WORK REQUIRED: Your task is to copy every entry exactly.

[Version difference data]

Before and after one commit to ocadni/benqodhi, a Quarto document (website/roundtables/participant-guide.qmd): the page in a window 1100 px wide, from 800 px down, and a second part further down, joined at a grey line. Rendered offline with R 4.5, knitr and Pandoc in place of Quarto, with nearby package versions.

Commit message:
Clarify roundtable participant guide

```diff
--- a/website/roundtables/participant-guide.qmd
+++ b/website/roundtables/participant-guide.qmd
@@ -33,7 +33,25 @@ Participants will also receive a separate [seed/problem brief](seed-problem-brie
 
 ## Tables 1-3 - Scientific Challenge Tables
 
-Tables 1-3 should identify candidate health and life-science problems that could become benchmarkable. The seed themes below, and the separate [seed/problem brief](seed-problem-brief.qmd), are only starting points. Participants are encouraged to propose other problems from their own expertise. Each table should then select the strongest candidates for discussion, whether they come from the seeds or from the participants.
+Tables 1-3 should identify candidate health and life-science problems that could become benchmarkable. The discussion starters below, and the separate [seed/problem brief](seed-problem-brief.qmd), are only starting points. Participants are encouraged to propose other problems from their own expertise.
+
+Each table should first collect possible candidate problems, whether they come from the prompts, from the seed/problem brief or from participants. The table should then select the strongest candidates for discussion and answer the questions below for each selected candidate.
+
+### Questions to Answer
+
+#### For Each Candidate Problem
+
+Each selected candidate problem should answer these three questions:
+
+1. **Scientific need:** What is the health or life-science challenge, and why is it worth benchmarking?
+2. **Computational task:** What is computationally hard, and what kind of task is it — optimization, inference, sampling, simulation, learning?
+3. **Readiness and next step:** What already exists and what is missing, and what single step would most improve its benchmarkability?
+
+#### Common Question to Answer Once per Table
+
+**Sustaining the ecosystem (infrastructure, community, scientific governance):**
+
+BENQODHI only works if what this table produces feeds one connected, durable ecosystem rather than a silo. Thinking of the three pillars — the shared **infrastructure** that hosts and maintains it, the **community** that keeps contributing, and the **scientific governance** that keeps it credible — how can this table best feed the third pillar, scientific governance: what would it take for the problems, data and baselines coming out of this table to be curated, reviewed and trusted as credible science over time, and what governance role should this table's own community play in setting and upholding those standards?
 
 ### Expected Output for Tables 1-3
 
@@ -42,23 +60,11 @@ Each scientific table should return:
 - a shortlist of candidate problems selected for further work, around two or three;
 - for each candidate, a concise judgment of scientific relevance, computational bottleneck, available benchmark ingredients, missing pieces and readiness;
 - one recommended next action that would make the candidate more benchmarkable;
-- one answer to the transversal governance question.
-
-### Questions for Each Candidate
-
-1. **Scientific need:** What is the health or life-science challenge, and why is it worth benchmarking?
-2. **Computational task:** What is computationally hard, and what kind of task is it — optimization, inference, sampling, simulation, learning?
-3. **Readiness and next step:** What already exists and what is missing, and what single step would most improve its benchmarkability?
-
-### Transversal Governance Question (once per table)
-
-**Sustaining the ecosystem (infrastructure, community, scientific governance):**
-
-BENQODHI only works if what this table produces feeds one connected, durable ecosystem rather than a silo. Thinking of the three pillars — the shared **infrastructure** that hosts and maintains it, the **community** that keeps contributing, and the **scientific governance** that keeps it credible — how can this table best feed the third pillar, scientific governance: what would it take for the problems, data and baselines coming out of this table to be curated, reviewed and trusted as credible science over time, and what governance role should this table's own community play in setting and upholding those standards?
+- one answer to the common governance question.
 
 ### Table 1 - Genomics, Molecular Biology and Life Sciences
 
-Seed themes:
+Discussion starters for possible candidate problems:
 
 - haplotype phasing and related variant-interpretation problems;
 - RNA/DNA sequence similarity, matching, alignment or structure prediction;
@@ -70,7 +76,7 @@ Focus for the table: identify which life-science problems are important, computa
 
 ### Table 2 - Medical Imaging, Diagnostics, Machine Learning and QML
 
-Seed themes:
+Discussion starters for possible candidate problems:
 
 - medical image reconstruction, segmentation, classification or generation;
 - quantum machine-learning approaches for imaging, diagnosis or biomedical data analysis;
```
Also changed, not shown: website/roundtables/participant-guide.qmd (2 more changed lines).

SOLUTION FOR THIS EXERCISE:
Before and after one commit to ocadni/benqodhi, a Quarto document (website/roundtables/participant-guide.qmd): the page in a window 1100 px wide, from 800 px down, and a second part further down, joined at a grey line. Rendered offline with R 4.5, knitr and Pandoc in place of Quarto, with nearby package versions.

Commit message:
Clarify roundtable participant guide

```diff
--- a/website/roundtables/participant-guide.qmd
+++ b/website/roundtables/participant-guide.qmd
@@ -33,7 +33,25 @@ Participants will also receive a separate [seed/problem brief](seed-problem-brie
 
 ## Tables 1-3 - Scientific Challenge Tables
 
-Tables 1-3 should identify candidate health and life-science problems that could become benchmarkable. The seed themes below, and the separate [seed/problem brief](seed-problem-brief.qmd), are only starting points. Participants are encouraged to propose other problems from their own expertise. Each table should then select the strongest candidates for discussion, whether they come from the seeds or from the participants.
+Tables 1-3 should identify candidate health and life-science problems that could become benchmarkable. The discussion starters below, and the separate [seed/problem brief](seed-problem-brief.qmd), are only starting points. Participants are encouraged to propose other problems from their own expertise.
+
+Each table should first collect possible candidate problems, whether they come from the prompts, from the seed/problem brief or from participants. The table should then select the strongest candidates for discussion and answer the questions below for each selected candidate.
+
+### Questions to Answer
+
+#### For Each Candidate Problem
+
+Each selected candidate problem should answer these three questions:
+
+1. **Scientific need:** What is the health or life-science challenge, and why is it worth benchmarking?
+2. **Computational task:** What is computationally hard, and what kind of task is it — optimization, inference, sampling, simulation, learning?
+3. **Readiness and next step:** What already exists and what is missing, and what single step would most improve its benchmarkability?
+
+#### Common Question to Answer Once per Table
+
+**Sustaining the ecosystem (infrastructure, community, scientific governance):**
+
+BENQODHI only works if what this table produces feeds one connected, durable ecosystem rather than a silo. Thinking of the three pillars — the shared **infrastructure** that hosts and maintains it, the **community** that keeps contributing, and the **scientific governance** that keeps it credible — how can this table best feed the third pillar, scientific governance: what would it take for the problems, data and baselines coming out of this table to be curated, reviewed and trusted as credible science over time, and what governance role should this table's own community play in setting and upholding those standards?
 
 ### Expected Output for Tables 1-3
 
@@ -42,23 +60,11 @@ Each scientific table should return:
 - a shortlist of candidate problems selected for further work, around two or three;
 - for each candidate, a concise judgment of scientific relevance, computational bottleneck, available benchmark ingredients, missing pieces and readiness;
 - one recommended next action that would make the candidate more benchmarkable;
-- one answer to the transversal governance question.
-
-### Questions for Each Candidate
-
-1. **Scientific need:** What is the health or life-science challenge, and why is it worth benchmarking?
-2. **Computational task:** What is computationally hard, and what kind of task is it — optimization, inference, sampling, simulation, learning?
-3. **Readiness and next step:** What already exists and what is missing, and what single step would most improve its benchmarkability?
-
-### Transversal Governance Question (once per table)
-
-**Sustaining the ecosystem (infrastructure, community, scientific governance):**
-
-BENQODHI only works if what this table produces feeds one connected, durable ecosystem rather than a silo. Thinking of the three pillars — the shared **infrastructure** that hosts and maintains it, the **community** that keeps contributing, and the **scientific governance** that keeps it credible — how can this table best feed the third pillar, scientific governance: what would it take for the problems, data and baselines coming out of this table to be curated, reviewed and trusted as credible science over time, and what governance role should this table's own community play in setting and upholding those standards?
+- one answer to the common governance question.
 
 ### Table 1 - Genomics, Molecular Biology and Life Sciences
 
-Seed themes:
+Discussion starters for possible candidate problems:
 
 - haplotype phasing and related variant-interpretation problems;
 - RNA/DNA sequence similarity, matching, alignment or structure prediction;
@@ -70,7 +76,7 @@ Focus for the table: identify which life-science problems are important, computa
 
 ### Table 2 - Medical Imaging, Diagnostics, Machine Learning and QML
 
-Seed themes:
+Discussion starters for possible candidate problems:
 
 - medical image reconstruction, segmentation, classification or generation;
 - quantum machine-learning approaches for imaging, diagnosis or biomedical data analysis;
```
Also changed, not shown: website/roundtables/participant-guide.qmd (2 more changed lines).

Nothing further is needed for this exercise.